Evidence of increased fat accumulation in the liver may be observed, as in other glycogen-storage diseases.

Electron microscopic analysis of liver sections shows normal glycogen structure.

Muscle glycogen stores are normal.



Medical Care

Treat the patient with an acute episode of hypoglycemia according to the standard fasting protocol. An endocrinologist or metabolic or biochemical specialist is suggested to evaluate and manage the long-term care of a patient with suspected glycogen-storage disease type 0 (GSD-0).

Management includes the provision of an adequate diet and avoidance of fasting hypoglycemia.


Refer the patient to a dietitian experienced with glycogen-storage disease type 0 and the management of disorders that increase the risk of hypoglycemic episodes.

Refer the family of the affected child to a medical geneticist or genetic counselor to review the inheritance of glycogen-storage disease type 0. Inheritance is autosomal recessive, and parents have a 25% risk of producing an affected offspring with each pregnancy. Extended relatives may also be identified as carriers, with accompanying risks to future children.

Formally evaluate siblings of the affected patient (proband) for manifestations because intrafamily variability is observed, and a child with mild disease may be clinically asymptomatic.


Determine the degree of dietary intervention required for each patient and carefully follow up the patient to ensure that he or she is consuming a constant source of glucose to prevent fasting hypoglycemia and to provide adequate calories and protein for growth.

Dietary management includes frequent consumption of protein-rich meals and nighttime feedings of uncooked cornstarch (2g/kg), which acts as a slow-release form of glucose. This can also be administered during acute illness or times of inadequate oral intake.[5]

Recommend the avoidance of highly processed carbohydrates to prevent conversion of excess glucose to lactate.


Activity restrictions are not indicated.



Further Outpatient Care

Conduct a follow-up evaluation to assess for adequate physical growth, developmental maturation, and avoidance of hypoglycemic episodes, with adjustments in dietary management as needed.

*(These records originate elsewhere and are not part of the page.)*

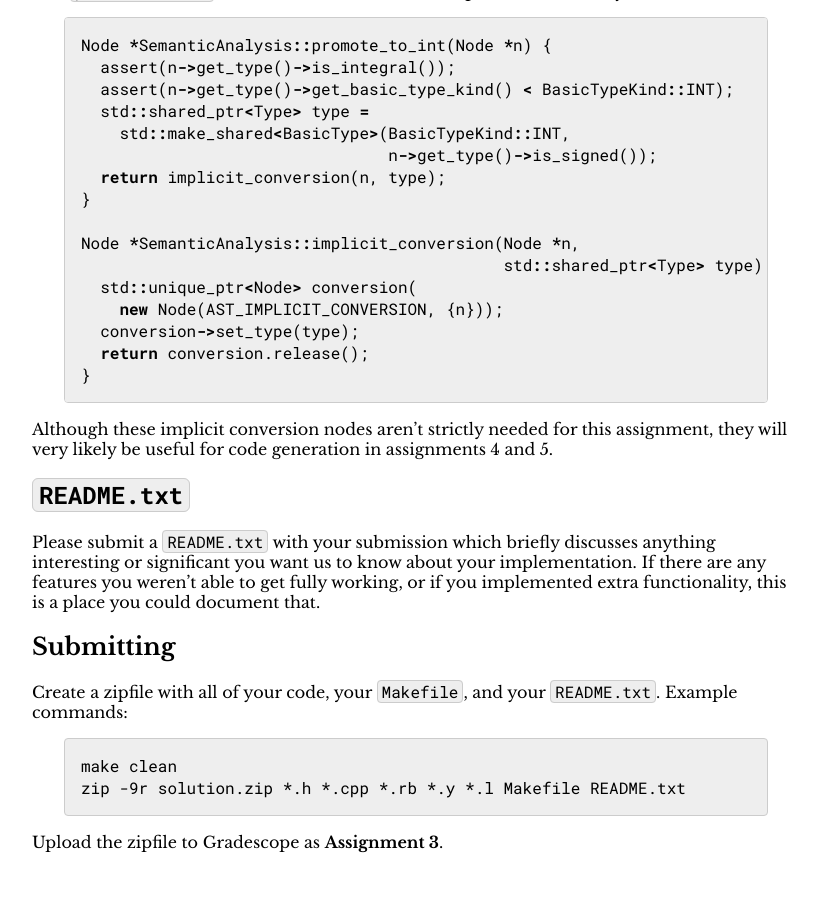
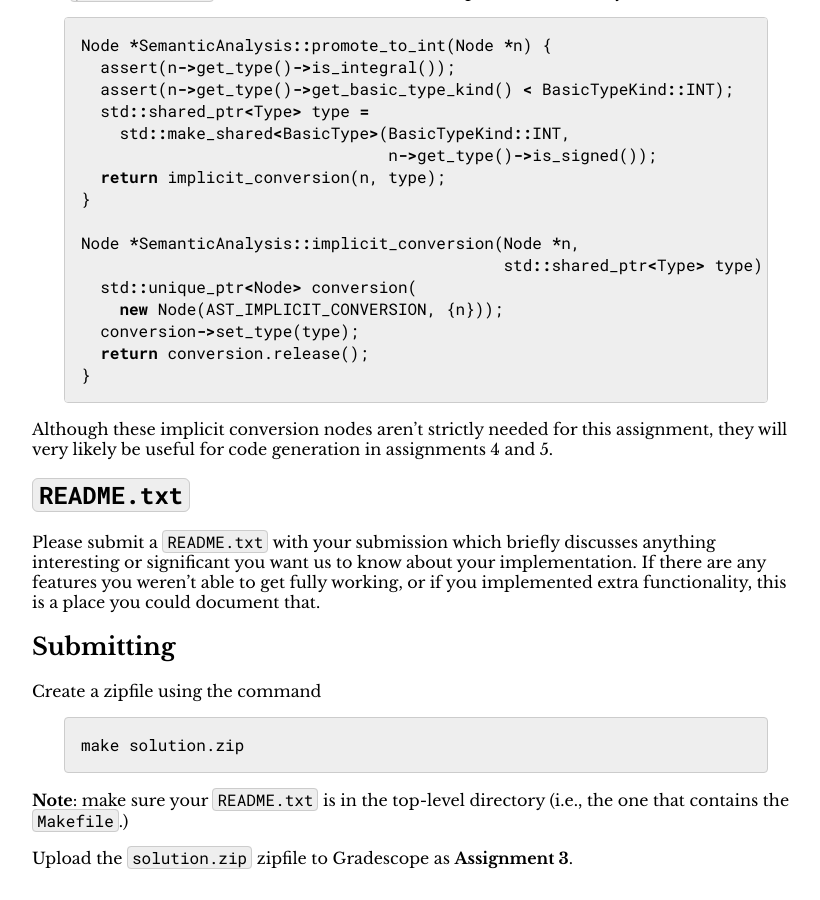
Before and after one commit to jhucompilers/fall2024, a Jekyll site: the page built from assign/assign03.md, in a window 1280 px wide and 900 px high, scrolled down 13325 px. Shown: the whole window, without its empty margins (224-1044 px from the left). Built offline with Jekyll 4.4.1, drawn with Linux system fonts in a browser that asks for light colours.

Commit message:
use "make solution.zip" for submission

````diff
--- a/assign/assign03.md
+++ b/assign/assign03.md
@@ -776,12 +776,13 @@ extra functionality, this is a place you could document that.
 
 ## Submitting
 
-Create a zipfile with all of your code, your `Makefile`, and your `README.txt`.
-Example commands:
+Create a zipfile using the command
 
 ```
-make clean
-zip -9r solution.zip *.h *.cpp *.rb *.y *.l Makefile README.txt
+make solution.zip
 ```
 
-Upload the zipfile to Gradescope as **Assignment 3**.
+**Note**: make sure your `README.txt` is in the top-level directory (i.e., the one
+that contains the `Makefile`.)
+
+Upload the `solution.zip` zipfile to Gradescope as **Assignment 3**.
````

Avoid prolonged fasting of greater than 5-7 hours. Some patients cannot tolerate even a shorter fasting period of less than 5 hours. During an acute illness with decreased oral intake, maintain normoglycemia with intravenous infusion of glucose-containing solution.


The prognosis is good for normal growth and intellectual development when the condition is diagnosed early and when episodes of hypoglycemia are prevented with good dietary management.

Patient Education

Educate the patient and parents about proper diet management and avoidance of fasting. Educate the parents and primary physician about the administration of intravenous glucose solutions during acute illness with decreased oral intake. Dietary teaching is suggested for children as soon as they are developmentally ready. Educate the patient and the family about the autosomal-recessive inheritance of this condition and recurrent risk within the same family, as well as extended relatives.